One line at a time, check the entries below for the word "true", and copy each line that has it.

-- The data --
━━━━━━━━

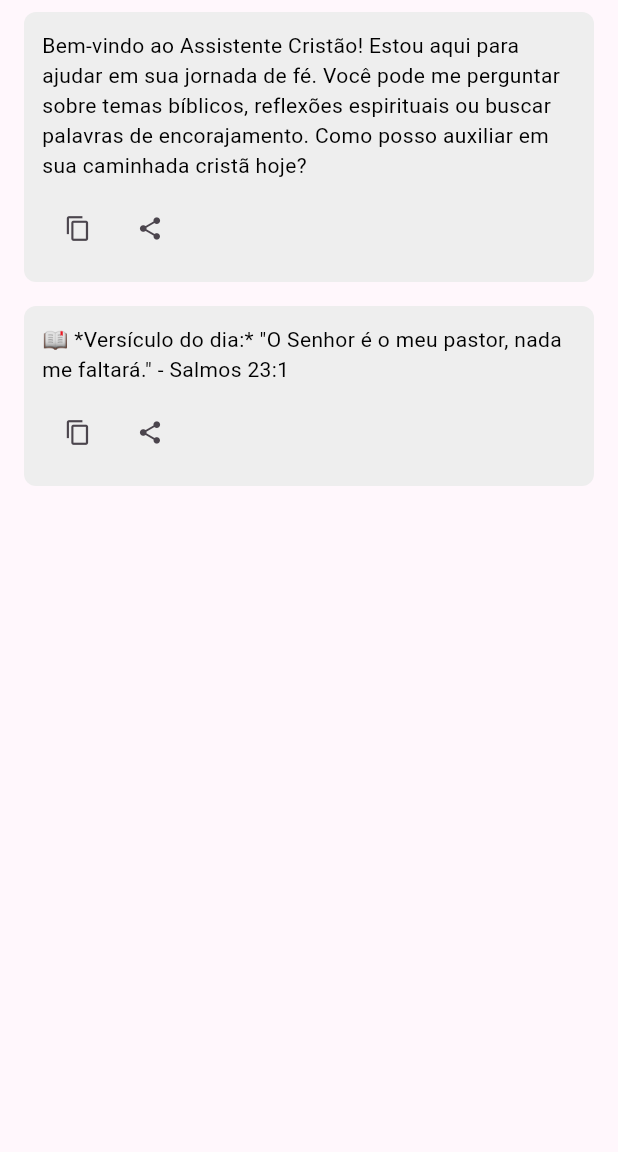
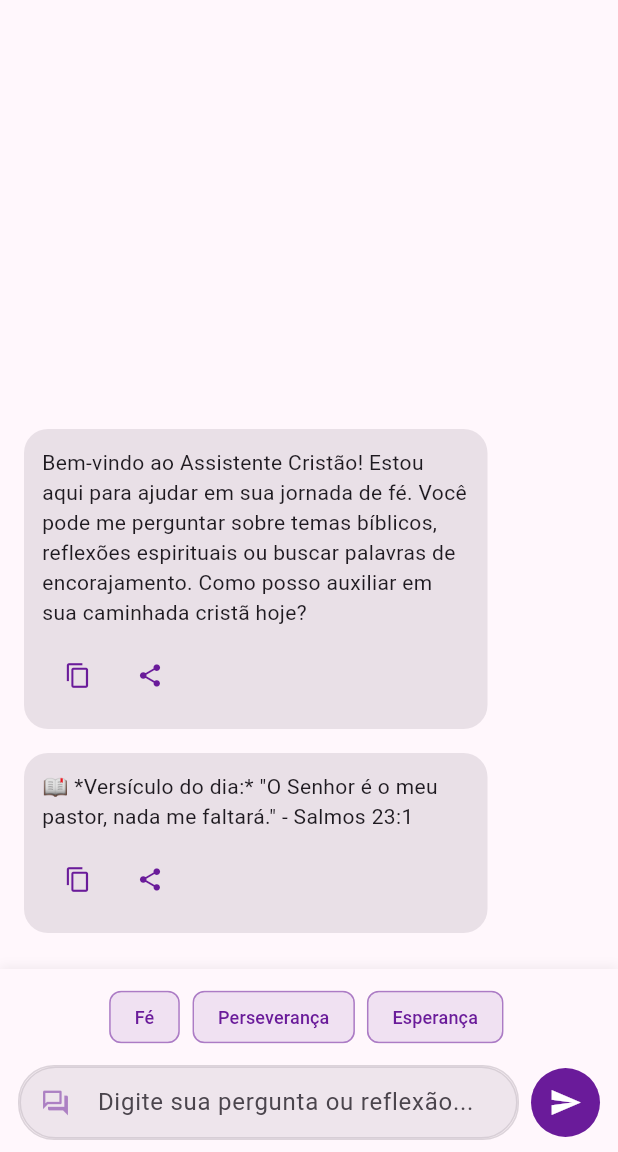
Before and after one commit to ViniciusKoiti/ChatApp, a Flutter app: the _ChatScreenContent screen opened directly, after a tap on the "content copy" icon, on a phone screen of 412 x 824 dp, the part 84-1236 px from its top. Run offline on Flutter 3.47's test engine with Material 3 defaults, Android fonts, the phone set to English and light mode, and no system bars; our stand-ins replace dio, share_plus, shared_preferences; accounts and stored records are empty; network calls fail.

Commit message:
Adicionando feature de chat com stream

```diff
--- a/lib/chat/chatApp.dart
+++ b/lib/chat/chatApp.dart
@@ -3,7 +3,7 @@ import 'package:jesusapp/chat/chatScreen.dart';
 import 'package:jesusapp/theme/theme_provider.dart';
 import 'package:provider/provider.dart';
 import 'package:jesusapp/screens/christian_home_screen.dart';
-import 'package:jesusapp/service/authMockService.dart';
+import 'package:jesusapp/services/mock/authMockService.dart';
 import 'package:jesusapp/theme/app_flavor.dart';
 
 class ChatApp extends StatelessWidget {
--- a/lib/chat/chatScreen.dart
+++ b/lib/chat/chatScreen.dart
@@ -1,5 +1,6 @@
 import 'package:flutter/material.dart';
 import 'package:jesusapp/chat/chatController.dart';
+import 'package:jesusapp/components/message_input.dart';
 import 'package:provider/provider.dart';
 import 'package:jesusapp/theme/theme_provider.dart';
 import 'package:jesusapp/services/api/interfaces/i_api_service.dart';
@@ -13,14 +14,13 @@ class ChatScreen extends StatelessWidget {
     // Obter as dependências necessárias
     final themeProvider = Provider.of<ThemeProvider>(context);
     final apiService = Provider.of<IApiService>(context);
-
     final verseService = Provider.of<IVerseService>(context, listen: false);
 
     return ChangeNotifierProvider(
       create: (context) => ChatController(
         apiService: apiService,
         themeProvider: themeProvider,
-        context: context,
+        verseService: verseService,
       ),
       child: _ChatScreenContent(),
     );
@@ -30,8 +30,9 @@ class ChatScreen extends StatelessWidget {
 class _ChatScreenContent extends StatelessWidget {
   @override
   Widget build(BuildContext context) {
-    final controller = Provider.of<ChatController>(context);
-
+    // Aqui usamos Consumer apenas para ouvir isLoading e messages.length
+    return Consumer<ChatController>(
+      builder: (context, controller, _) {
         return Scaffold(
           appBar: AppBar(
             title: const Text('Assistente Cristão'),
@@ -43,18 +44,50 @@ class _ChatScreenContent extends StatelessWidget {
                     ? const Center(child: CircularProgressIndicator())
                     : ListView.builder(
                         itemCount: controller.messages.length,
+                        padding: const EdgeInsets.all(16),
+                        reverse: true, // Mostra mensagens mais recentes embaixo
                         itemBuilder: (context, index) {
-                      final message = controller.messages[index];
+                          final messageIndex = controller.messages.length - 1 - index;
+                          // Usamos Consumer para cada mensagem individual
+                          return _MessageConsumerWidget(messageIndex: messageIndex);
+                        },
+                      ),
+              ),
+              MessageInput(
+                onSendMessage: (text) {
+                  controller.sendMessage(text);
+                },
+              ),
+            ],
+          ),
+        );
+      }
+    );
+  }
+}
+
+// Widget que usa Consumer especificamente para uma mensagem
+class _MessageConsumerWidget extends StatelessWidget {
+  final int messageIndex;
+
+  const _MessageConsumerWidget({
+    required this.messageIndex,
+  });
+
+  @override
+  Widget build(BuildContext context) {
+    // Consumer que observa APENAS as mudanças na mensagem específica
+    return Consumer<ChatController>(
+      builder: (context, controller, _) {
+        final message = controller.messages[messageIndex];
+
+        // Usar uma chave única para garantir reconstrução quando o conteúdo mudar
         return _MessageWidget(
+          key: ValueKey('message_${messageIndex}_${message['text'].hashCode}'),
           message: message,
           controller: controller,
         );
       },
-                  ),
-          ),
-          // Outras partes da interface (entrada de texto, botões, etc.)
-        ],
-      ),
     );
   }
 }
@@ -64,23 +97,29 @@ class _MessageWidget extends StatelessWidget {
   final ChatController controller;
 
   const _MessageWidget({
+    Key? key,
     required this.message,
     required this.controller,
-  });
+  }) : super(key: key);
 
   @override
   Widget build(BuildContext context) {
     final isUser = message['role'] == 'user';
 
     return Padding(
-      padding: const EdgeInsets.symmetric(vertical: 8.0, horizontal: 16.0),
+      padding: const EdgeInsets.symmetric(vertical: 8.0),
       child: Align(
         alignment: isUser ? Alignment.centerRight : Alignment.centerLeft,
         child: Container(
+          constraints: BoxConstraints(
+            maxWidth: MediaQuery.of(context).size.width * 0.75,
+          ),
           padding: const EdgeInsets.all(12.0),
           decoration: BoxDecoration(
-            color: isUser ? Theme.of(context).primaryColor : Colors.grey[200],
-            borderRadius: BorderRadius.circular(8.0),
+            color: isUser
+                ? Theme.of(context).colorScheme.primary
+                : Theme.of(context).colorScheme.surfaceContainerHighest,
+            borderRadius: BorderRadius.circular(16.0),
           ),
           child: Column(
             crossAxisAlignment: CrossAxisAlignment.start,
@@ -88,7 +127,9 @@ class _MessageWidget extends StatelessWidget {
               Text(
                 message['text'] ?? '',
                 style: TextStyle(
-                  color: isUser ? Colors.white : Colors.black,
+                  color: isUser
+                      ? Theme.of(context).colorScheme.onPrimary
+                      : Theme.of(context).colorScheme.onSurface,
                 ),
               ),
               if (!isUser) ...[
@@ -97,13 +138,21 @@ class _MessageWidget extends StatelessWidget {
                   mainAxisSize: MainAxisSize.min,
                   children: [
                     IconButton(
-                      icon: const Icon(Icons.copy, size: 18),
+                      icon: Icon(
+                        Icons.copy,
+                        size: 18,
+                        color: Theme.of(context).colorScheme.primary,
+                      ),
                       onPressed: () =>
                           controller.copyResponseToClipboard(message),
                       tooltip: 'Copiar',
                     ),
                     IconButton(
-                      icon: const Icon(Icons.share, size: 18),
+                      icon: Icon(
+                        Icons.share,
+                        size: 18,
+                        color: Theme.of(context).colorScheme.primary,
+                      ),
                       onPressed: () => controller.shareResponse(message),
                       tooltip: 'Compartilhar',
                     ),
--- a/lib/main.dart
+++ b/lib/main.dart
@@ -1,13 +1,15 @@
 import 'package:flutter/material.dart';
 import 'package:jesusapp/chat/chatController.dart';
-import 'package:jesusapp/service/mockAiService.dart';
-import 'package:jesusapp/service/authMockService.dart';
+import 'package:jesusapp/services/mock/mockAiService.dart';
+import 'package:jesusapp/services/mock/authMockService.dart';
 import 'package:jesusapp/services/api/chat-llm/api_verse_service.dart';
+import 'package:jesusapp/services/api/api_service.dart';
 import 'package:jesusapp/theme/theme_provider.dart';
 import 'package:provider/provider.dart';
 import 'package:jesusapp/screens/login_screen.dart';
 import 'package:shared_preferences/shared_preferences.dart';
 import 'package:jesusapp/services/api/interfaces/i_verse_service.dart';
+import 'package:jesusapp/services/api/interfaces/i_api_service.dart';
 import 'package:jesusapp/services/api/mock/mock_verse_service.dart';
 import 'package:jesusapp/services/api/mock/mock_prayer_service.dart';
 
@@ -34,12 +36,10 @@ void main() async {
   runApp(
     MultiProvider(
       providers: [
-        // ThemeProvider deve vir primeiro, pois outros providers dependem dele
         ChangeNotifierProvider.value(
           value: themeProvider,
         ),
 
-        // IVerseService vem em seguida para garantir que esteja disponível para outros providers
         Provider<IVerseService>(
           create: (context) {
             if (useRealApi) {
@@ -50,31 +50,35 @@ void main() async {
           },
         ),
 
-        // Serviço de autenticação
+        Provider<IApiService>(
+          create: (context) {
+            final flavor =
+                themeProvider.getConfig<String>('appType', defaultValue: '');
+            if (useRealApi) {
+              return ApiService(flavor);
+            } else {
+              return MockAiService(initialFlavor: flavor);
+            }
+          },
+        ),
+
         ChangeNotifierProvider(
           create: (_) => AuthMockService(),
         ),
 
-        // ChatController por último, já que depende dos providers anteriores
-        ChangeNotifierProxyProvider<ThemeProvider, ChatController>(
-          // Não use contexto diretamente no construtor
-          create: (context) {
-            final flavor =
-                themeProvider.getConfig<String>('appType', defaultValue: '');
-            return ChatController(
-              apiService: MockAiService(initialFlavor: flavor),
-              themeProvider: themeProvider, context: context,
-
-            );
-          },
-          update: (context, themeProvider, previous) {
-            final flavor =
-                themeProvider.getConfig<String>('appType', defaultValue: '');
+        ChangeNotifierProxyProvider3<ThemeProvider, IVerseService, IApiService,
+            ChatController>(
+          create: (context) => ChatController(
+            apiService: Provider.of<IApiService>(context, listen: false),
+            themeProvider: themeProvider,
+            verseService: Provider.of<IVerseService>(context, listen: false),
+          ),
+          update: (context, themeProvider, verseService, apiService, previous) {
             return previous ??
                 ChatController(
-                  apiService: MockAiService(initialFlavor: flavor),
-                  themeProvider: themeProvider, context: context,
-                  // Remova context do construtor se possível
+                  apiService: apiService,
+                  themeProvider: themeProvider,
+                  verseService: verseService,
                 );
           },
         ),
--- a/lib/screens/base/home_screen_factory.dart
+++ b/lib/screens/base/home_screen_factory.dart
@@ -3,9 +3,7 @@ import 'package:jesusapp/screens/christian_home_screen.dart';
 import 'package:jesusapp/screens/default_home_screen.dart';
 import 'package:jesusapp/theme/app_flavor.dart';
 
-/// Factory para criar a tela inicial apropriada baseada no flavor
 class HomeScreenFactory {
-  /// Cria a tela inicial apropriada baseada no flavor atual
   static Widget createHomeScreen(String flavor) {
     switch (flavor) {
       case AppFlavor.christian:
--- a/lib/screens/christian_home_screen.dart
+++ b/lib/screens/christian_home_screen.dart
@@ -30,7 +30,6 @@ class _ChristianHomeScreenState extends State<ChristianHomeScreen> {
   Future<void> _loadDailyContent() async {
     print('Carregando versículo aleatório...');
     final verseService = Provider.of<IVerseService>(context, listen: false);
-    final prayerService = MockPrayerService();
     try {
       final verse = await verseService.getRandomVerse();
       print('Versículo carregado: ${verse.text}');
--- a/lib/screens/login_screen.dart
+++ b/lib/screens/login_screen.dart
@@ -1,6 +1,6 @@
 import 'package:flutter/material.dart';
 import 'package:provider/provider.dart';
-import 'package:jesusapp/service/authMockService.dart';
+import 'package:jesusapp/services/mock/authMockService.dart';
 import 'package:jesusapp/theme/theme_provider.dart';
 import 'package:jesusapp/components/cross_pattern_painter.dart';
 
--- a/lib/services/api/api_config.dart
+++ b/lib/services/api/api_config.dart
@@ -13,6 +13,7 @@ class ApiConfig {
 
   /// Obtém a URL base apropriada com base no ambiente atual
   static String get baseUrl {
+    return testBaseUrl;
     if (kReleaseMode) {
       return const String.fromEnvironment(
         'API_BASE_URL',
--- a/lib/services/interfaces/i_message_service.dart
+++ b/lib/services/interfaces/i_message_service.dart
@@ -1,14 +1,10 @@
 /// Interface para serviços de mensagens
 abstract class IMessageService {
-  /// Processa uma mensagem e retorna uma resposta
   Future<String> processMessage(String message);
 
-  /// Retorna uma lista de tópicos sugeridos
   Future<List<String>> getSuggestedTopics();
 
-  /// Verifica se uma mensagem é apropriada para o flavor atual
   Future<bool> isMessageAppropriate(String message);
 
-  /// Formata uma mensagem de acordo com o flavor
   String formatMessage(String message);
 }
--- a/lib/service/authMockService.dart
+++ b/lib/services/mock/authMockService.dart
@@ -11,12 +11,10 @@ class AuthMockService with ChangeNotifier {
   bool get isAuthenticated => _isAuthenticated;
   String? get currentAppType => _currentAppType;
 
-  // Construtor que verifica se o usuário já está logado
   AuthMockService() {
     _checkAuthentication();
   }
 
-  // Verifica se o usuário já está autenticado pelo SharedPreferences
   Future<void> _checkAuthentication() async {
     final prefs = await SharedPreferences.getInstance();
     _isAuthenticated = prefs.getBool('isAuthenticated') ?? false;
@@ -24,12 +22,9 @@ class AuthMockService with ChangeNotifier {
     notifyListeners();
   }
 
-  // Método de login com email e senha
   Future<bool> login(String email, String password, {String? appType}) async {
-    // Simulação de delay de rede
     await Future.delayed(const Duration(milliseconds: 800));
 
-    // Verifica se a senha corresponde à senha fixa
     if (password == _fixedPassword) {
       _isAuthenticated = true;
       _currentAppType = appType;
--- a/lib/service/mockAiService.dart
+++ b/lib/services/mock/mockAiService.dart
@@ -64,6 +64,25 @@ class MockAiService implements IApiService {
     }
   }
 
+  @override
+  Stream<String> sendMessageStream({
+    required String message,
+    required String flavor,
+    MessageContext? context,
+  }) async* {
+    final response = _getMockResponse(message);
+
+    final words = response.split(' ');
+
+    for (var i = 0; i < words.length; i++) {
+      final chunk = words[i] + (i < words.length - 1 ? ' ' : '');
+
+      await Future.delayed(const Duration(milliseconds: 100));
+
+      yield chunk;
+    }
+  }
+
   // Método legado (mantido para compatibilidade com código atual)
   /// Envia uma mensagem e retorna a resposta como string
   Future<String> sendMessageLegacy(String message) async {
@@ -89,7 +108,6 @@ class MockAiService implements IApiService {
           context: context,
         );
 
-        // Armazenar mensagens
         _storeMessage(message, true);
         _storeMessage(response.response, false);
 
@@ -103,7 +121,6 @@ class MockAiService implements IApiService {
         return 'Erro ao processar mensagem: ${e.toString()}';
       }
     } else {
-      // Usar resposta mockada em modo offline
       final mockResponse = _getMockResponse(message);
 
       // Armazenar mensagens
```
Also changed, not shown: lib/chat/chatController.dart (+61 -11 lines), lib/services/api/api_service.dart (+70 -4 lines), lib/services/api/interfaces/i_api_service.dart (+14 -0 lines). Lines whose indentation alone changed are shown as unchanged.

━━━━━━━━

-- Answer to this task --
+                        reverse: true, // Mostra mensagens mais recentes embaixo
       _isAuthenticated = true;
         _storeMessage(message, true);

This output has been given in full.